The Art of Using Personal Stories in Professional Writing. Business Writing Coaching.Sharing bits of your own life can be an ideal way to connect with your reader and show that you’re delightfully (or horribly!) human. Then again, it can be a risk. Sharing too much or nattering on about something that bores your audience can kill engagement and lead to unsubscribes.

As with anything, it’s about striking the right balance. For the creative entrepreneur, that means blending a story that piques interest with useful information your readers can apply to their own lives.

Your mission: weave together story & news they can use

Two general guidelines as you balance story and practical information in your business writing:

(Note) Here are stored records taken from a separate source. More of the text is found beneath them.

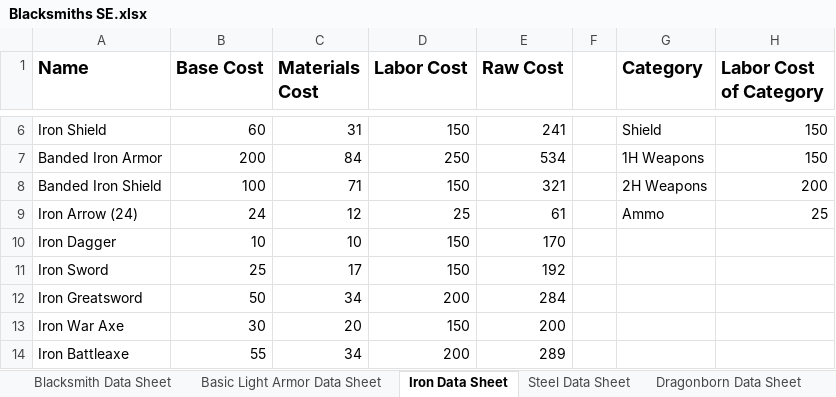
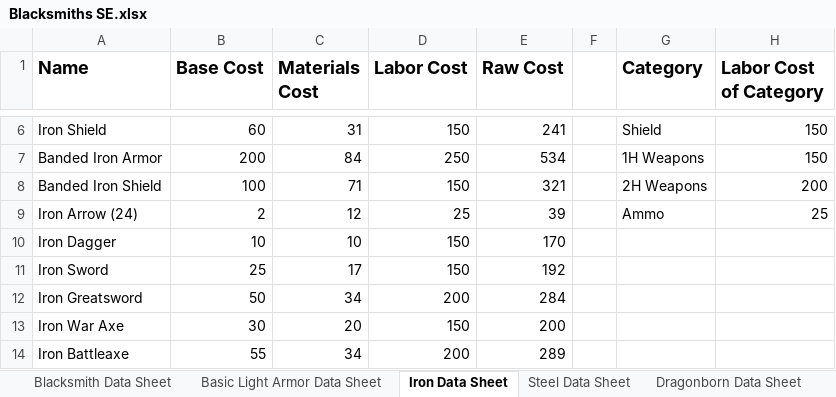
Before and after one commit to gollum18/Equipment-Ordering-Refinement, an Excel workbook: Blacksmiths SE.xlsx, sheet Iron Data Sheet, drawn as a sheet; only a part is shown, gaps mark what is left out; values as stored, in another font and other column widths than the file's, no borders; the diff names each change by its address in the sheet, - before the commit and + after, or states it on an @@ line.

```diff
--- a/Blacksmiths SE.xlsx (sheet Iron Data Sheet)
+++ b/Blacksmiths SE.xlsx (sheet Iron Data Sheet)
-B9 (Base Cost): 24
+B9 (Base Cost): 2
-E9 (Raw Cost): 61
+E9 (Raw Cost): 39
```
Also changed, not shown: sheet Dragonborn Data Sheet, sheet Dwarven Data Sheet, formulas that keep their value.
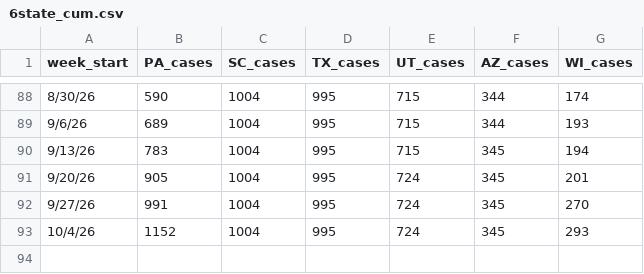
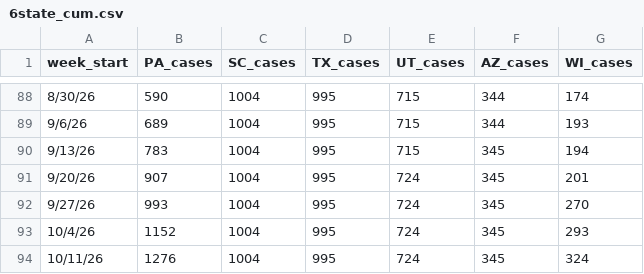
Before and after one commit to CSSEGISandData/measles_tracker_test, a CSV file: GitHub Ready Version/6state_cum.csv, drawn as a sheet; only a part is shown, gaps mark what is left out.

```diff
--- a/GitHub Ready Version/6state_cum.csv
+++ b/GitHub Ready Version/6state_cum.csv
@@ -90,4 +90,5 @@ week_start,PA_cases,SC_cases,TX_cases,UT_cases,AZ_cases,WI_cases
 9/13/26,783,1004,995,715,345,194
-9/20/26,905,1004,995,724,345,201
-9/27/26,991,1004,995,724,345,270
+9/20/26,907,1004,995,724,345,201
+9/27/26,993,1004,995,724,345,270
 10/4/26,1152,1004,995,724,345,293
+10/11/26,1276,1004,995,724,345,324
```
Also changed, not shown: GitHub Ready Version/1map1_2026.csv, GitHub Ready Version/1map1_last_12mo.csv, 14 other files.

  1. Provide just-juicy-enough details and personal revelations, while honoring that this is a professional space, not a confessional one.
  2. Remember that the reader is the hero, not you (even if you’re using your own crumby day or ecstatic moment to get an idea across). The article you’re writing or the talk you’re giving may open with lots of “I did this…” and then “I thought that…” language, but you want to bring it back to the “you” by the end of the piece.

Does every personal story need to offer the reader an obvious “what’s in it for me?”

Just as balance isn’t always about 50/50, “make your own story about the reader” isn’t true 100% of the time - at least not in an overt way.

Business writing and blogging isn’t memoir writing, but we can take a cue from the Elizabeth Gilberts and Cheryl Strayeds of the world… Even when the story is purely personal, strangers can see their own story in a first person narrative.

If you trust your readership to interpret the story and understand that they can follow your example or heed a cautionary tale, you may be able to carry the autobiographical approach all the way to end.

When you’re starting out, however, stick with this basic rule: employ a compelling story from your own life to illuminate something you’d like your readers to examine or try in their own lives.

  • Be obvious about the connection between story and "lesson."
  • Transition from prose to a list. (This makes it clear for the reader that they're in the "teaching bit" of the article.)
  • Shift from using“I” at beginning  to using “you” at the end.

Interested in seeing that in action? I walked my talk in last week’s Sovereign Standard post: As Entrepreneurs, As Writers, As Mothers: What’s “Enough”?

Did you know it was possible to take the story of a fourteen month old’s split lip and use it to describe how to best prioritize your business writing? I didn’t either…

But, as I worked through the worry and the guilt that sprang from failing to protect my girl (from gravity and a wee bit of questionable maternal judgment), I eventually arrived at secure state of “enoughness.”

And "enoughness" isn't just essential to the harried mama - it's essential for the overcommitted entrepreneur trying to honor client work and business building and the writing practice that feeds her soul as well as her marketing duties.

Learn how the Story Triangle can help you balance TMI and just enough details to draw your readers in. Sign up for the free webinar.